'Having a new bowling alley is nice, but it would be nicer to have a childcare center.' me," she said. "I started working for a non-profit that worked with the Tribe. After six years I went back to school and got my Masters in Linguistics, still no job. So I went to the University of Oregon to work and after a year I got employed part time off a grant with the CTUIR language program ... Before that, I had two degrees with no job prospects on my own reservation and I asked myself what was the point of going to school." They were then asked to come up with solutions to the problems. Some of the solutions for child care and caregiving included investment in a foster home for adults, and a child center. One solution for sexual assault and domestic violence was to have ongoing women's support groups. Education and leadership solutions included the Tribal government getting more involved with youth and having Native art fairs that showcase successful Natives in acting, media, and other forms of art.
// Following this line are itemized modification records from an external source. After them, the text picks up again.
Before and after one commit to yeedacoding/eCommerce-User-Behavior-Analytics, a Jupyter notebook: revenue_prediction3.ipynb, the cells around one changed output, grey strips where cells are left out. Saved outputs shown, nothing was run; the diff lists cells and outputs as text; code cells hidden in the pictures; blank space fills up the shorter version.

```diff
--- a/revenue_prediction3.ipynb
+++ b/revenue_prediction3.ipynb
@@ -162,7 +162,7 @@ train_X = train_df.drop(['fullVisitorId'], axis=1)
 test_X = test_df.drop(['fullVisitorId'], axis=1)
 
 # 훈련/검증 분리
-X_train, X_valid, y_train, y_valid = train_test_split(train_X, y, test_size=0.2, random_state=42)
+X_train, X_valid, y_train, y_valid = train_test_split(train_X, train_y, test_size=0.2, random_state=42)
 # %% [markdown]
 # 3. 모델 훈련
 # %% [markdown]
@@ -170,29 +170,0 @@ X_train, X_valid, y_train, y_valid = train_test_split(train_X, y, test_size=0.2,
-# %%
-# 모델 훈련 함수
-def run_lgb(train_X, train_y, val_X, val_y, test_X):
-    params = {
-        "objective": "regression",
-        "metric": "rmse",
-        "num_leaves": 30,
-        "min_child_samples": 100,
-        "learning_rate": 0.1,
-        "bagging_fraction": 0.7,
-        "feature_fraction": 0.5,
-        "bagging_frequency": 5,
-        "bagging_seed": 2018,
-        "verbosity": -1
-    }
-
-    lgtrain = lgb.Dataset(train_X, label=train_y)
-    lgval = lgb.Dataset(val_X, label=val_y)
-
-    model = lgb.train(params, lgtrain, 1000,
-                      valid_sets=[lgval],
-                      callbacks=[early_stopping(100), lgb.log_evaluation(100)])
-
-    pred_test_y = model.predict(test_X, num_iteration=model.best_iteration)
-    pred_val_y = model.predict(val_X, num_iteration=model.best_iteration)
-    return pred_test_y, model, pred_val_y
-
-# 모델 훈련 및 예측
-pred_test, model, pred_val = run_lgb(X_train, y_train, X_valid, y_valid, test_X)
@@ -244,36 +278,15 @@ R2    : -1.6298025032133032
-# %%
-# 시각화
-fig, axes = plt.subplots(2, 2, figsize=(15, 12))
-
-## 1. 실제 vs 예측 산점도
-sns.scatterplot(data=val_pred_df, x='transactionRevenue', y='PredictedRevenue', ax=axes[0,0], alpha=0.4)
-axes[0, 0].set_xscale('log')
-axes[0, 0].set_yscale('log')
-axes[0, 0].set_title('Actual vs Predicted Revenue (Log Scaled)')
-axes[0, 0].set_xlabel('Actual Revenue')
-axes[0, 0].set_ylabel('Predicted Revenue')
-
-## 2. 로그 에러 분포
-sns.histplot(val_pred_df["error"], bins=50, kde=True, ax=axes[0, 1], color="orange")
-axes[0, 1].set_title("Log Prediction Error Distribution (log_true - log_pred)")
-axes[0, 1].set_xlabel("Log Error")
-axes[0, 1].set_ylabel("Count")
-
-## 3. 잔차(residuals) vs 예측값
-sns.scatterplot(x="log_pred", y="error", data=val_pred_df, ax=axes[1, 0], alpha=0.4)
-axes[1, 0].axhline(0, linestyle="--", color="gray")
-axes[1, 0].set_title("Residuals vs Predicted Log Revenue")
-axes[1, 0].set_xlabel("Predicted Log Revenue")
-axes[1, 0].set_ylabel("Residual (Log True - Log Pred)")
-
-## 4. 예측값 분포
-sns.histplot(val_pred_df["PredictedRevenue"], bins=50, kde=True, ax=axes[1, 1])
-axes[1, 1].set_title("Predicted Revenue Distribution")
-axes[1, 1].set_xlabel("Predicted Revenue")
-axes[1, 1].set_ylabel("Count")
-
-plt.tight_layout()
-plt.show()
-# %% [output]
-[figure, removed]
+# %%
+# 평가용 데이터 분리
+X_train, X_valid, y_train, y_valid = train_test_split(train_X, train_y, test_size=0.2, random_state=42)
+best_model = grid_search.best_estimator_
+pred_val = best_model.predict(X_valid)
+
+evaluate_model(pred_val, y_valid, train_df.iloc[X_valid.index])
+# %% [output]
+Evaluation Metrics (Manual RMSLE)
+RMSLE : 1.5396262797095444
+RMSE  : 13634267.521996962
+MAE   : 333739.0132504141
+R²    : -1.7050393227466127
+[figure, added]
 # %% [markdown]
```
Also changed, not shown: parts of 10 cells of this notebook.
T he next day, staff from th e W F O shared their findings from the night before. Some of them are as follows: • 100 p e r cent of wo men who a nswered the surveys said that they or someone they know has suffered from domestic violence and sexual assault • 67 p e r cent of women or someone they know suffered from mental health that negatively affected their lives • 48 p e r c e nt of wo men said that due to the lack of affordable high quality childcare there was an adverse effect on their family • 76 p e r cent said they have experienced discrimination based on gender • 71 p e rcent feel pretty safe in their community and 19 percent feel somewhat safe Although these are the initial findings, the official survey won't be out until the end of September. The WFO staff said that they weren't surprised by the results because many of the other communities they have visited had similar outcomes and when the survey is finished they will be able to compare the issues that Oregon women face compared to the rest of the states. "We have found thatOregon women vote more than Oregon men. Oregon women give more blood than Oregon men," said Ev ans. Overall, "Oregon w omen and girls are stepping up f o r Oregon. Now it's time for Oregon to step up for their women and girls."
The Confederated Umatilla Journal Monthly Print Edition For May 2016